Craft beermakers go to extraordinary lengths to brew up the perfect pint—and lately, that attention to detail has shifted to what's on the outside as well. The number of craft breweries nationwide has more than tripled in the past ten years. As a result, brewers aren't just in a race to make the best tasting beers — they're also competing for your eye.
"I think the consumer really wants a whole experience," said Jen Kimmich, co-founder of The Alchemist brewery. "They want more than just a great beer. They do want a beautiful can."
When it comes to the art of beer, there are few on the same playing field as The Alchemist's Heady Topper. In a recent USA Today poll, readers named Heady Topper the winner for Best Beer Label. For years, the can has been one of the most sought after in the world. The double IPA inside is among the highest rated, and its cover art, for craft beer fans, is among the most recognizable.
"We really started looking at the shelves, the beer coolers, and, you know, what made them all similar and how could we stand out," said Jen Kimmich, co-founder of The Alchemist brewery, which makes Heady Topper. "We thought if we can, you know, make a label that's really authentic and is a reflection of us and our style, that's what we wanted to do."
The can's signature image was the result of a collaboration with artist and musician Dan Blakeslee. The partnership began after Blakeslee's concert posters captured the attention of John Kimmich, the other co-founder of The Alchemist, at a coffee shop in Vermont.
"What he said to me was, he liked the whimsical nature of it," Blakeslee said. He was hired to do art for the brewery, and then the label for Heady Topper.
Blakeslee grew a beard and used a picture of himself as inspiration. He turned the vision into reality without ever tasting the beer.
"I've had three sips of beer in my life, and I didn't like any of 'em," he said.
For Megan Penmann, designing beer cans has become a full time job. Penmann has created more than 300 labels for Other Half Brewing Company in Brooklyn, New York, which releases upwards of four new cans every week.
"It's wild to see it out there in the world and see people with it," Penmann said, adding "this is so many people's dream job."
Penmann's throwback images are bright and colorful. "We liked the idea of this can art feeling kind of '90s. Like, '90s jam shorts," she said with a laugh. "Like, 'The Fresh Prince of Bel-Air,' like that kind of vibe."
There are entire social media accounts dedicated to craft beer labels. More than 150,000 followers track Other Half and its art on the brewery's Instagram account, and the most diehard fans will line the street to get their hands on its latest creation.
"We have a language across all of our cans," said Sam Richardson, the brewmaster and co-founder of Other Half. "They look different. But I think that you can see the connections.

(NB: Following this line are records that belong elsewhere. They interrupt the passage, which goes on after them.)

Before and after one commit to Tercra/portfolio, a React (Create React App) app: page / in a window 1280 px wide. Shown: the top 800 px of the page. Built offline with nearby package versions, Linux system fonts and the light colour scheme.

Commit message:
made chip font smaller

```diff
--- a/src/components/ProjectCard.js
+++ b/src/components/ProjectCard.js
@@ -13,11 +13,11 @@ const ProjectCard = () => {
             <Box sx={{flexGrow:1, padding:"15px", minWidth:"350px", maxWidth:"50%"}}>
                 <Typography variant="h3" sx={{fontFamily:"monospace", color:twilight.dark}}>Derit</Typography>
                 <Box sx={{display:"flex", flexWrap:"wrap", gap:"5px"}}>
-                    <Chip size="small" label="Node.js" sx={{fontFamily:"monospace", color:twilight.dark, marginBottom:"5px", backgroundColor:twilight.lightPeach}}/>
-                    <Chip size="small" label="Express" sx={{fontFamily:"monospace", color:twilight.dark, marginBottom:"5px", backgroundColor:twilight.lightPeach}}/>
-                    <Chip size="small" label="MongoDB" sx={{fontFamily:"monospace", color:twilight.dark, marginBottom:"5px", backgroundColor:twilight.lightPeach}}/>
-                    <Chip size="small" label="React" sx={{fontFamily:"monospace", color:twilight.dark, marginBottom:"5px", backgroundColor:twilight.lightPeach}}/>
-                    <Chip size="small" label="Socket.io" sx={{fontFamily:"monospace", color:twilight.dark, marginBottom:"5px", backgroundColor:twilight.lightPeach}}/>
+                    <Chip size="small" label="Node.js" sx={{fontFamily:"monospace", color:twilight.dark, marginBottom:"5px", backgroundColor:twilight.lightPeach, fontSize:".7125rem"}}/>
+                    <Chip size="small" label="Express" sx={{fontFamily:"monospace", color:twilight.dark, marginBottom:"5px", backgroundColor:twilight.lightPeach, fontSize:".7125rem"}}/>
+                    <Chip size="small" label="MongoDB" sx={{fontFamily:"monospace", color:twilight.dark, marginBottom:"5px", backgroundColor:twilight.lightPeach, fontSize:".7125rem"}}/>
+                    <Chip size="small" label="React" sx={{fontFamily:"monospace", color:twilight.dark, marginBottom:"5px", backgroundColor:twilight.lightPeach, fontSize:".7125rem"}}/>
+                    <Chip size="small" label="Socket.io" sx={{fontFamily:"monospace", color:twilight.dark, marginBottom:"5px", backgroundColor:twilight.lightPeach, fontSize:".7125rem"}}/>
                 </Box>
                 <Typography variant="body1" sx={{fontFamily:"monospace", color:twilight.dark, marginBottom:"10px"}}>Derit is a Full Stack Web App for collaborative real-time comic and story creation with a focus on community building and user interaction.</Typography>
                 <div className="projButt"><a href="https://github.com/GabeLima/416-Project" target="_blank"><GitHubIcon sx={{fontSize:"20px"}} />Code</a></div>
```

You can look at it and say, 'that's an Other Half label.'" Richardson said he credits the brewery's popularity and cult following in part to the designs on its cans.
Despite the craze over label art, John Kimmich emphasized that quality is still the most important thing.
"You know, you might buy a can of something because of the art once, but if that beer is terrible, it doesn't matter what the art is. You're not gonna come back, 'cause the beer is not good."
The team at The Alchemist has continued their work with Dan Blakeslee on other cans since the release of their famed beer, and are currently redesigning the label for an IPA named Rapture.
"The coolest thing about being a part of the craft beer revolution right now is the high level of competitiveness, because everyone is really being forced to set themselves apart," Jen said. "We make the best beer we can. We have the best artists we can work with, but we don't take ourselves too seriously. At the end of the day it's beer."